··· Information shown ···

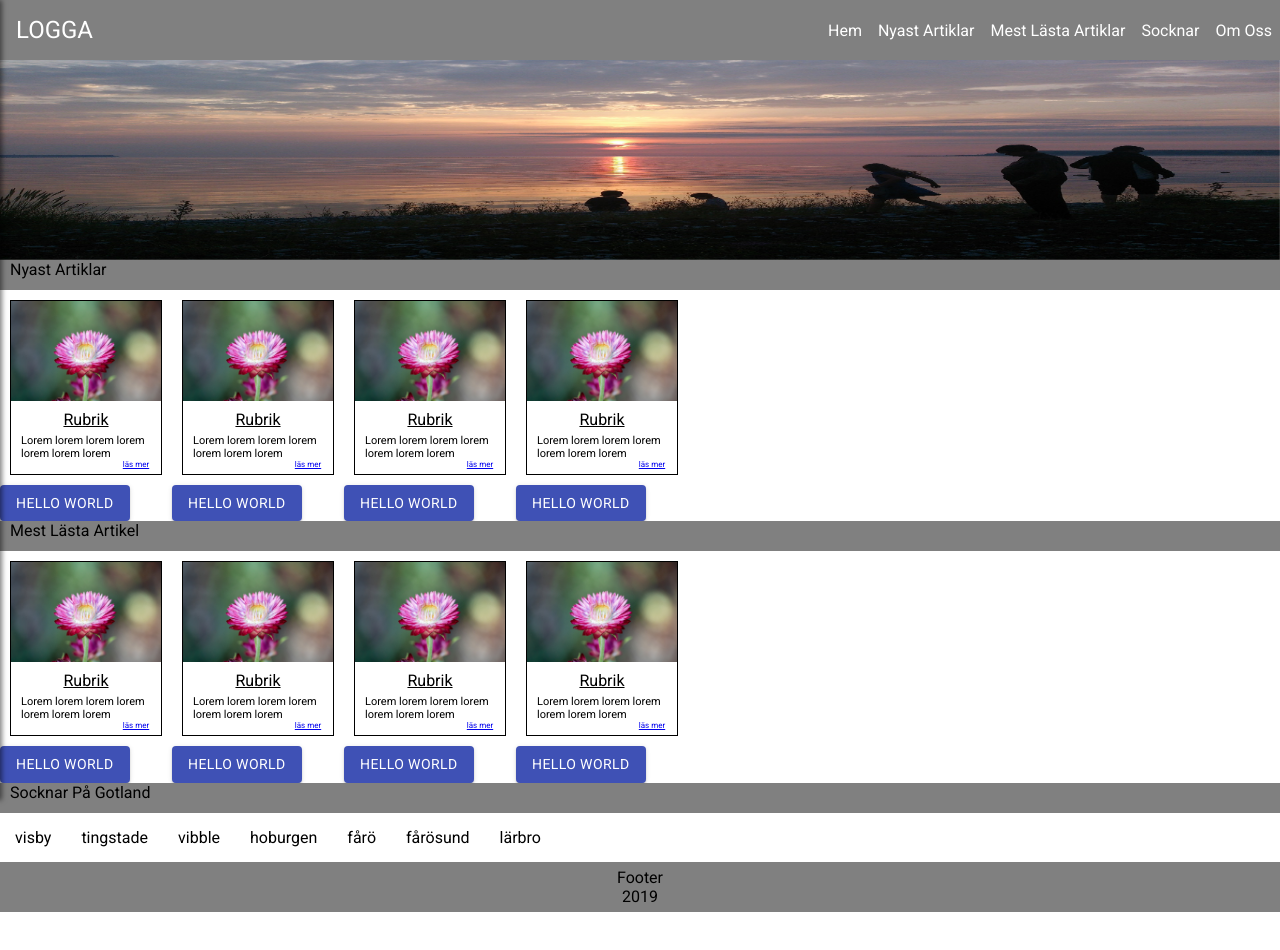
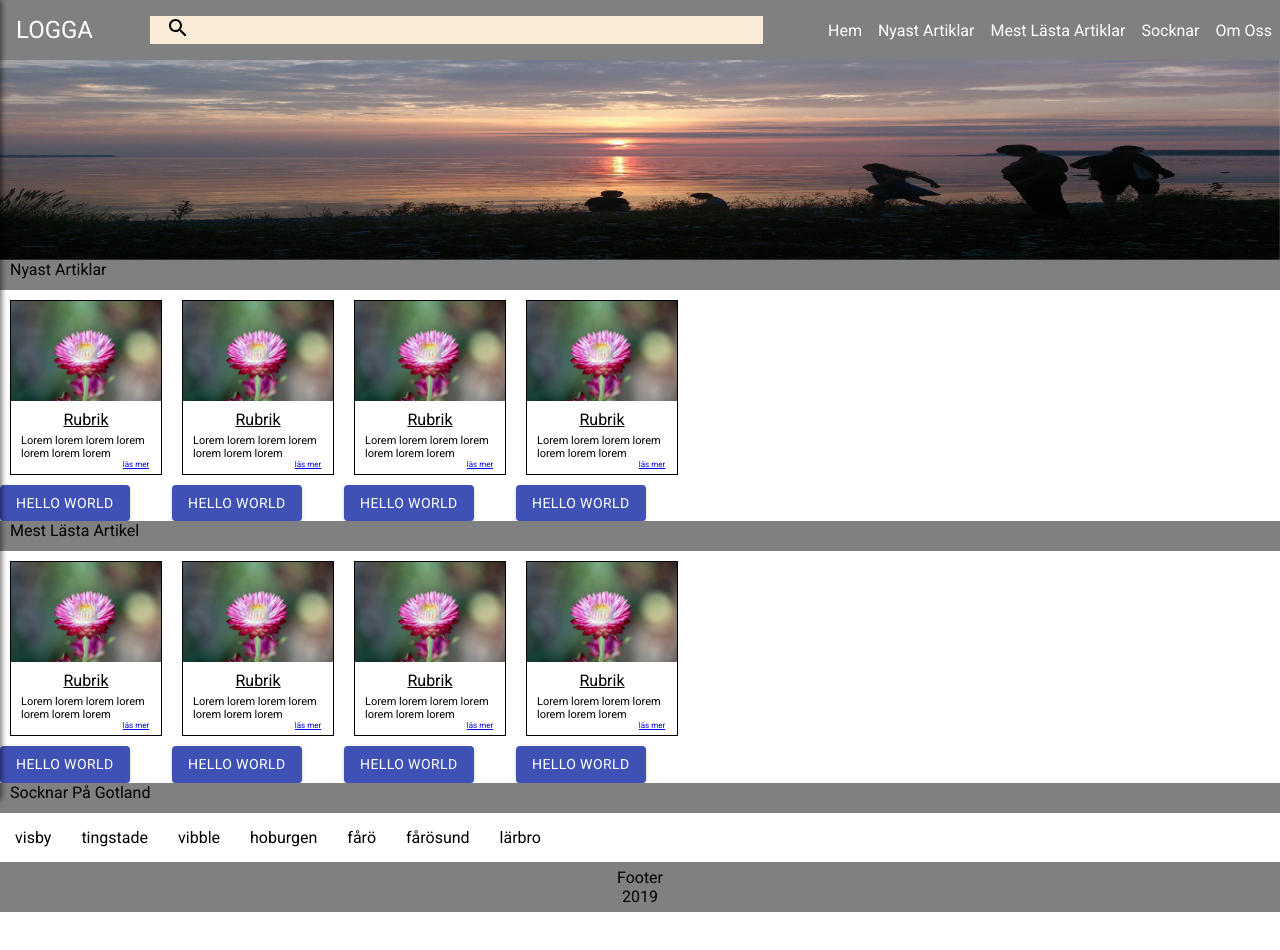
Before and after one commit to wongprom/gutar, a React (Create React App) app: page / in a window 1280 px wide. Shown: the top 950 px of the page. Built offline with nearby package versions, Linux system fonts and the light colour scheme.

Commit message:
WIP.Add search icon in navBar.

```diff
--- a/src/components/NavBar/HamburgerMenu/HamburgerButton.scss
+++ b/src/components/NavBar/HamburgerMenu/HamburgerButton.scss
@@ -8,12 +8,12 @@
   cursor: pointer;
   border: none;
   outline: none;
-  margin-right: 10px;
+  margin-right: 1rem;
 
   .buttonLine {
     width: 30px;
     height: 2px;
-    background: orange;
+    background: blue;
   }
 }
 @media (min-width: 768px) {
--- a/src/components/NavBar/NavBar.js
+++ b/src/components/NavBar/NavBar.js
@@ -2,6 +2,7 @@ import React from 'react';
 import './NavBar.scss';
 import { NavLink } from 'react-router-dom';
 import HamburgerButton from './HamburgerMenu/HamburgerButton';
+import Search from '@material-ui/icons/Search'
 
 const NavBar = props => (
   <header className="navBar">
@@ -10,8 +11,13 @@ const NavBar = props => (
         <NavLink className="navBarLogo" to="/">
           LOGGA
         </NavLink>
+
       </div>
-      <div className="spaceBetween"> </div>
+      <div className="search-container">
+        <div className="search">
+          <Search />
+        </div>
+      </div>
       <HamburgerButton
         hamburgerToggleClickHandler={props.hamburgerToggleClickHandler}
       />
--- a/src/components/NavBar/NavBar.scss
+++ b/src/components/NavBar/NavBar.scss
@@ -21,10 +21,17 @@ $active: pink;
       color: white;
       text-decoration: none;
       font-size: 1.5rem;
-      padding: 0 1rem;
+      padding-left:1rem;
     }
-    .spaceBetween {
+    .search-container {
       flex: 1;
+      .search{
+        margin: 0 auto;
+        width: 80%;
+        background-color: antiquewhite;
+        min-height: 24px;
+        padding: 0 1rem;
+      }
     }
     .navBarNavigationItems {
       ul {
```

···

Exclude all images and retype the data precisely.

Expected answer
Before and after one commit to wongprom/gutar, a React (Create React App) app: page / in a window 1280 px wide. Shown: the top 950 px of the page. Built offline with nearby package versions, Linux system fonts and the light colour scheme.

Commit message:
WIP.Add search icon in navBar.

```diff
--- a/src/components/NavBar/HamburgerMenu/HamburgerButton.scss
+++ b/src/components/NavBar/HamburgerMenu/HamburgerButton.scss
@@ -8,12 +8,12 @@
   cursor: pointer;
   border: none;
   outline: none;
-  margin-right: 10px;
+  margin-right: 1rem;
 
   .buttonLine {
     width: 30px;
     height: 2px;
-    background: orange;
+    background: blue;
   }
 }
 @media (min-width: 768px) {
--- a/src/components/NavBar/NavBar.js
+++ b/src/components/NavBar/NavBar.js
@@ -2,6 +2,7 @@ import React from 'react';
 import './NavBar.scss';
 import { NavLink } from 'react-router-dom';
 import HamburgerButton from './HamburgerMenu/HamburgerButton';
+import Search from '@material-ui/icons/Search'
 
 const NavBar = props => (
   <header className="navBar">
@@ -10,8 +11,13 @@ const NavBar = props => (
         <NavLink className="navBarLogo" to="/">
           LOGGA
         </NavLink>
+
       </div>
-      <div className="spaceBetween"> </div>
+      <div className="search-container">
+        <div className="search">
+          <Search />
+        </div>
+      </div>
       <HamburgerButton
         hamburgerToggleClickHandler={props.hamburgerToggleClickHandler}
       />
--- a/src/components/NavBar/NavBar.scss
+++ b/src/components/NavBar/NavBar.scss
@@ -21,10 +21,17 @@ $active: pink;
       color: white;
       text-decoration: none;
       font-size: 1.5rem;
-      padding: 0 1rem;
+      padding-left:1rem;
     }
-    .spaceBetween {
+    .search-container {
       flex: 1;
+      .search{
+        margin: 0 auto;
+        width: 80%;
+        background-color: antiquewhite;
+        min-height: 24px;
+        padding: 0 1rem;
+      }
     }
     .navBarNavigationItems {
       ul {
```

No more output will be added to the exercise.